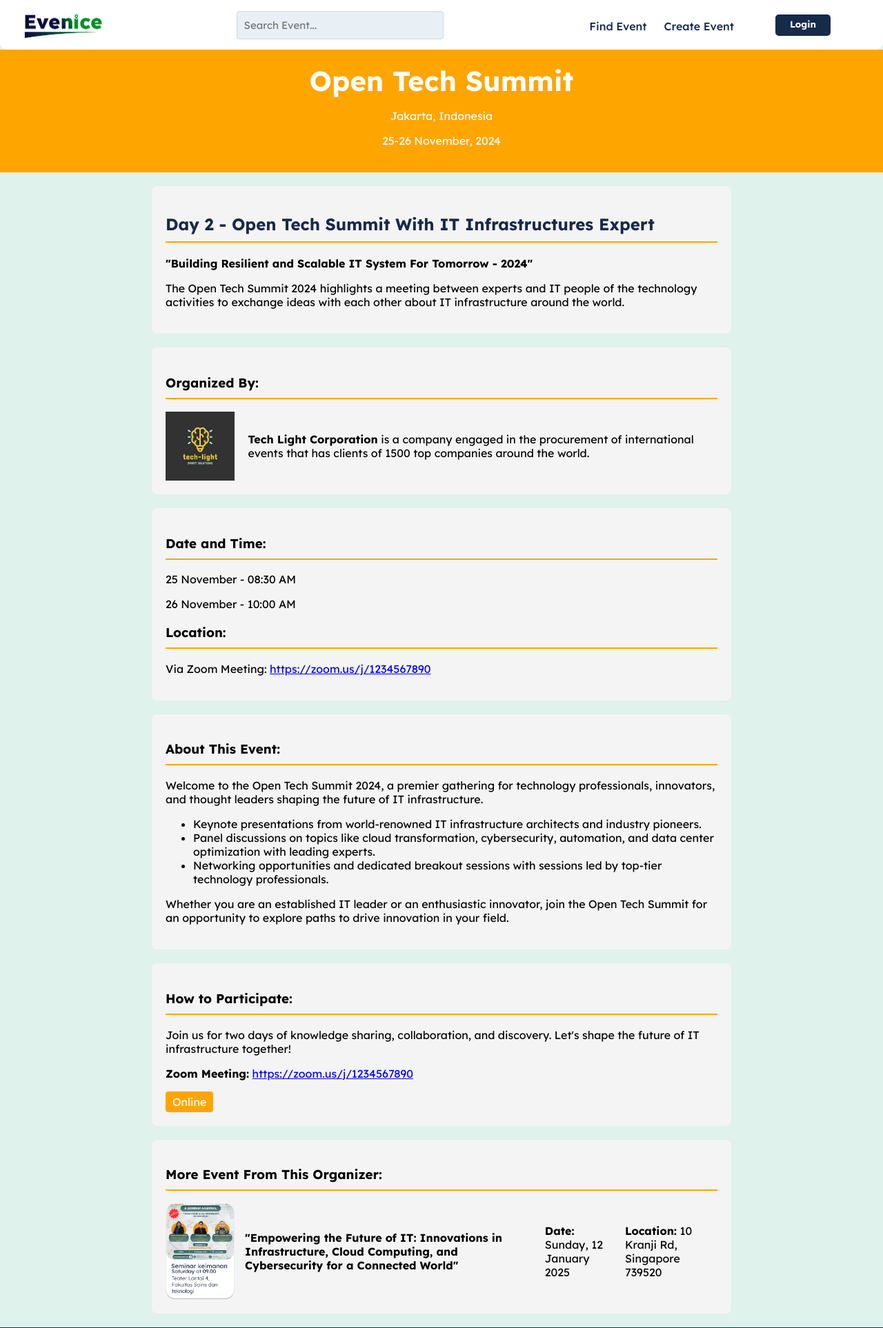
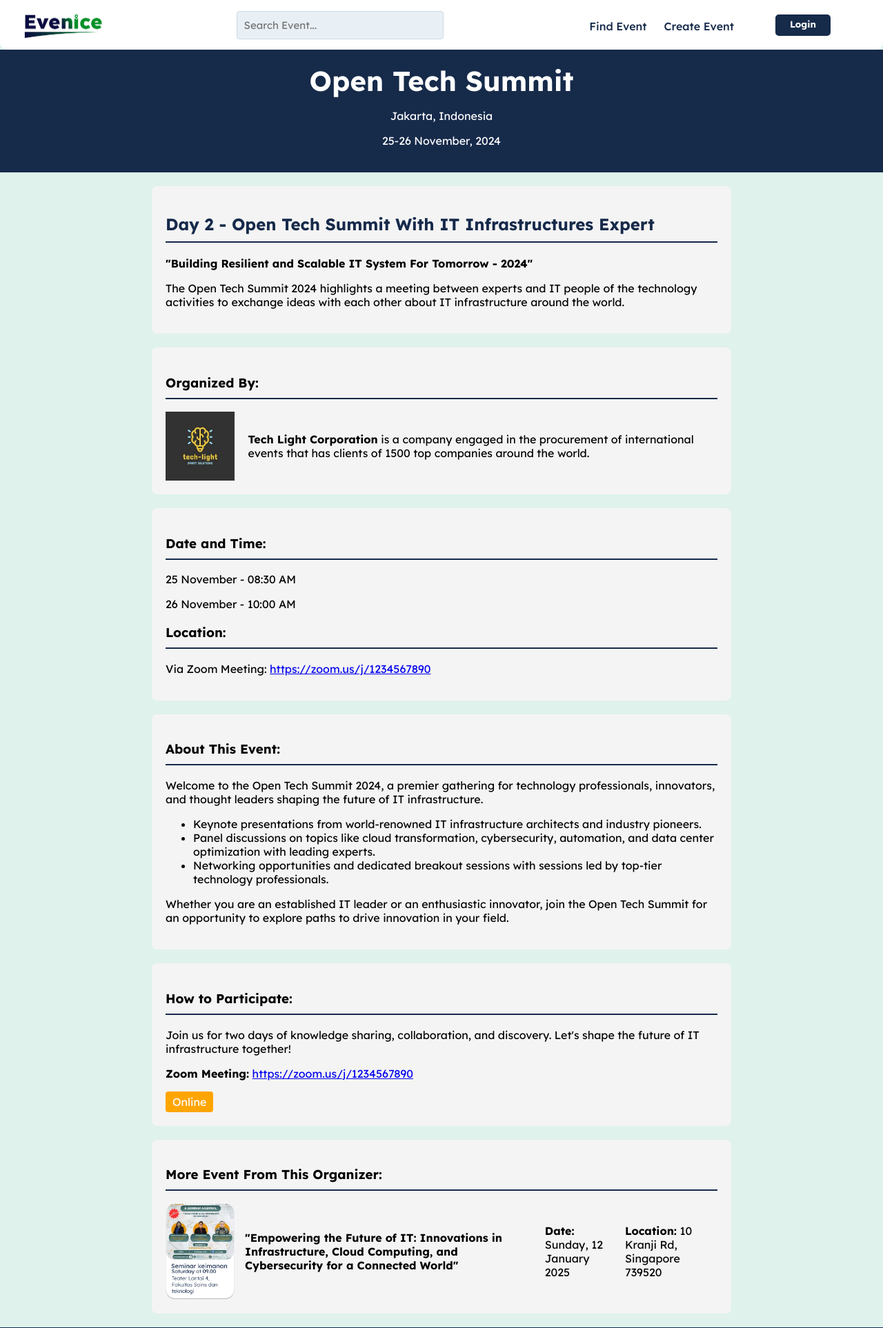
Before and after one commit to Nashrullah24/Evennice, a PHP site: page /Event.html in a window 1280 px wide. Shown: the top 1926 px of the page at 69% size. Run offline with PHP 8.4, Linux system fonts and the light colour scheme.

Commit message:
Update Event.css

```diff
--- a/Styesheet/Event.css
+++ b/Styesheet/Event.css
@@ -109,7 +109,7 @@
 }
 
 .header {
-  background: #ffa500;
+  background: #162a4a;
   color: white;
   text-align: center;
   padding: 20px 10px;
@@ -129,7 +129,7 @@
 }
 
 .event-details h2, .organizer h3, .schedule h3, .about-event h3, .participation h3, .related-events h3 {
-  border-bottom: 2px solid #ffa500;
+  border-bottom: 2px solid #162a4a;
   padding-bottom: 10px;
 }
 
```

Problem description: A word-for-word copy of the entries above is needed, with every picture dropped.

Response to the task:
Before and after one commit to Nashrullah24/Evennice, a PHP site: page /Event.html in a window 1280 px wide. Shown: the top 1926 px of the page at 69% size. Run offline with PHP 8.4, Linux system fonts and the light colour scheme.

Commit message:
Update Event.css

```diff
--- a/Styesheet/Event.css
+++ b/Styesheet/Event.css
@@ -109,7 +109,7 @@
 }
 
 .header {
-  background: #ffa500;
+  background: #162a4a;
   color: white;
   text-align: center;
   padding: 20px 10px;
@@ -129,7 +129,7 @@
 }
 
 .event-details h2, .organizer h3, .schedule h3, .about-event h3, .participation h3, .related-events h3 {
-  border-bottom: 2px solid #ffa500;
+  border-bottom: 2px solid #162a4a;
   padding-bottom: 10px;
 }
 
```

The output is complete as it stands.